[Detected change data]
•••
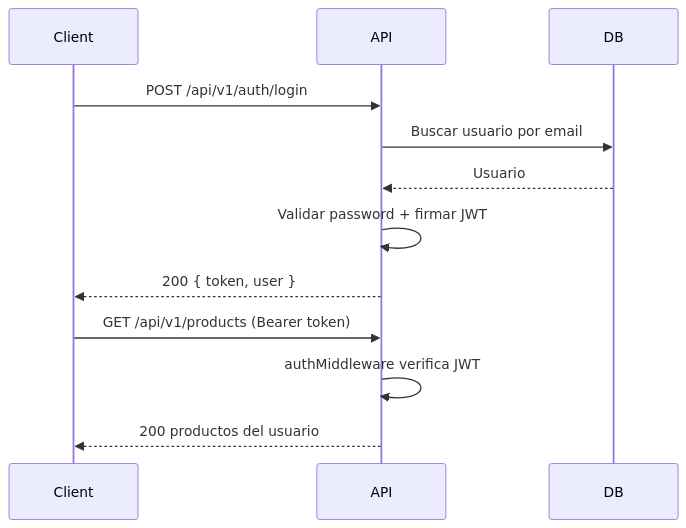
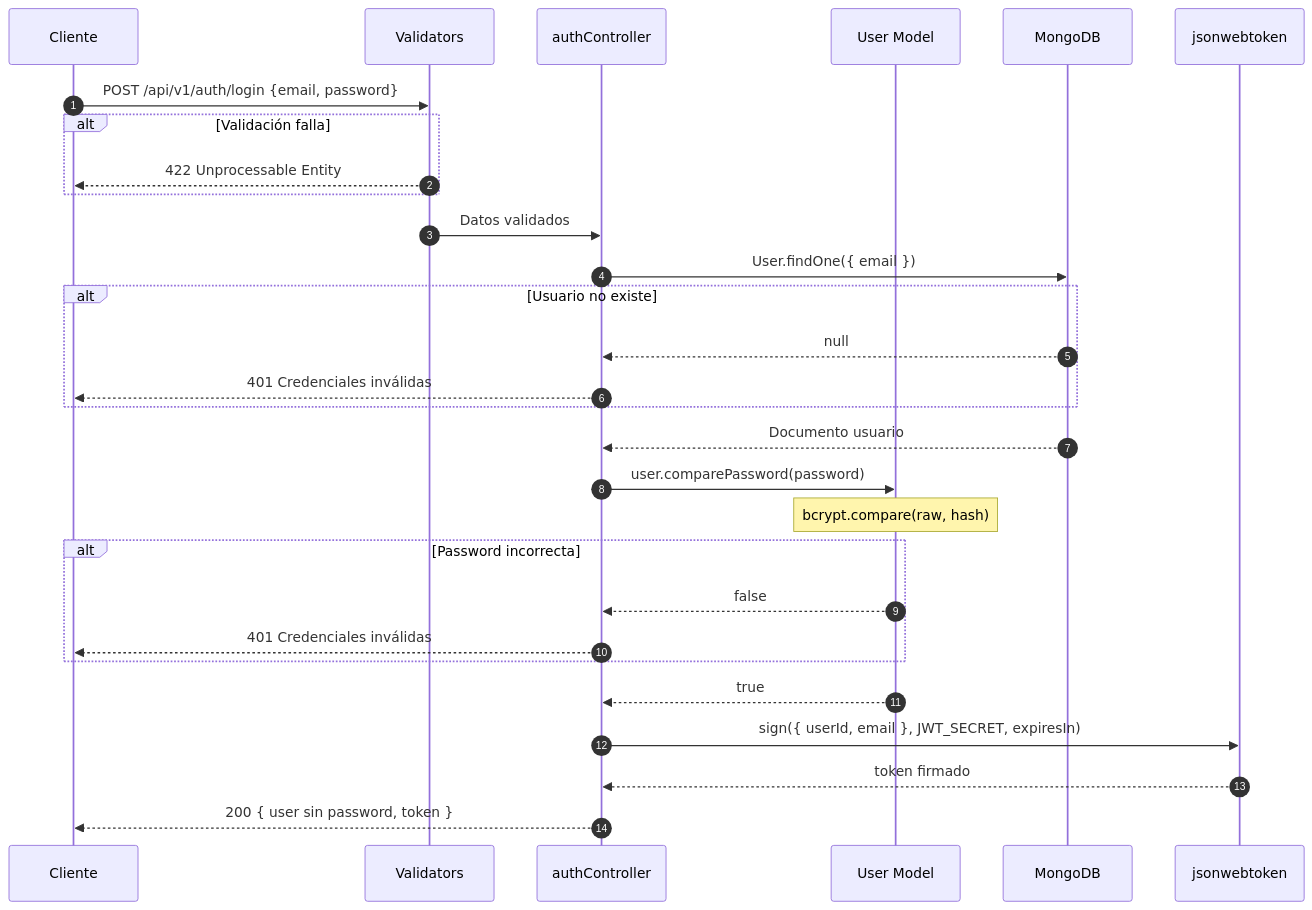
The fourth of 7 diagrams in step_1/README.md (sergiodev3/autentication-crud-mern-example), drawn with Mermaid before and after one commit. The commit also changed other lines of this file and 2 other files, not shown here.

````diff
--- a/step_1/README.md
+++ b/step_1/README.md
@@ -24,15 +138,32 @@
 ```mermaid
 sequenceDiagram
-  participant Client
-  participant API
-  participant DB
+    autonumber
+    participant C as Cliente
+    participant V as Validators
+    participant AC as authController
+    participant U as User Model
+    participant DB as MongoDB
+    participant JWT as jsonwebtoken
 
-  Client->>API: POST /api/v1/auth/login
-  API->>DB: Buscar usuario por email
-  DB-->>API: Usuario
-  API->>API: Validar password + firmar JWT
-  API-->>Client: 200 { token, user }
-  Client->>API: GET /api/v1/products (Bearer token)
-  API->>API: authMiddleware verifica JWT
-  API-->>Client: 200 productos del usuario
+    C->>V: POST /api/v1/auth/login {email, password}
+    alt Validación falla
+        V-->>C: 422 Unprocessable Entity
+    end
+    V->>AC: Datos validados
+    AC->>DB: User.findOne({ email })
+    alt Usuario no existe
+        DB-->>AC: null
+        AC-->>C: 401 Credenciales inválidas
+    end
+    DB-->>AC: Documento usuario
+    AC->>U: user.comparePassword(password)
+    Note over U: bcrypt.compare(raw, hash)
+    alt Password incorrecta
+        U-->>AC: false
+        AC-->>C: 401 Credenciales inválidas
+    end
+    U-->>AC: true
+    AC->>JWT: sign({ userId, email }, JWT_SECRET, expiresIn)
+    JWT-->>AC: token firmado
+    AC-->>C: 200 { user sin password, token }
 ```
````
•••
In the entries above, which lines hold the word "email"? Copy them out.

-  API->>DB: Buscar usuario por email
+    C->>V: POST /api/v1/auth/login {email, password}
+    AC->>DB: User.findOne({ email })
+    AC->>JWT: sign({ userId, email }, JWT_SECRET, expiresIn)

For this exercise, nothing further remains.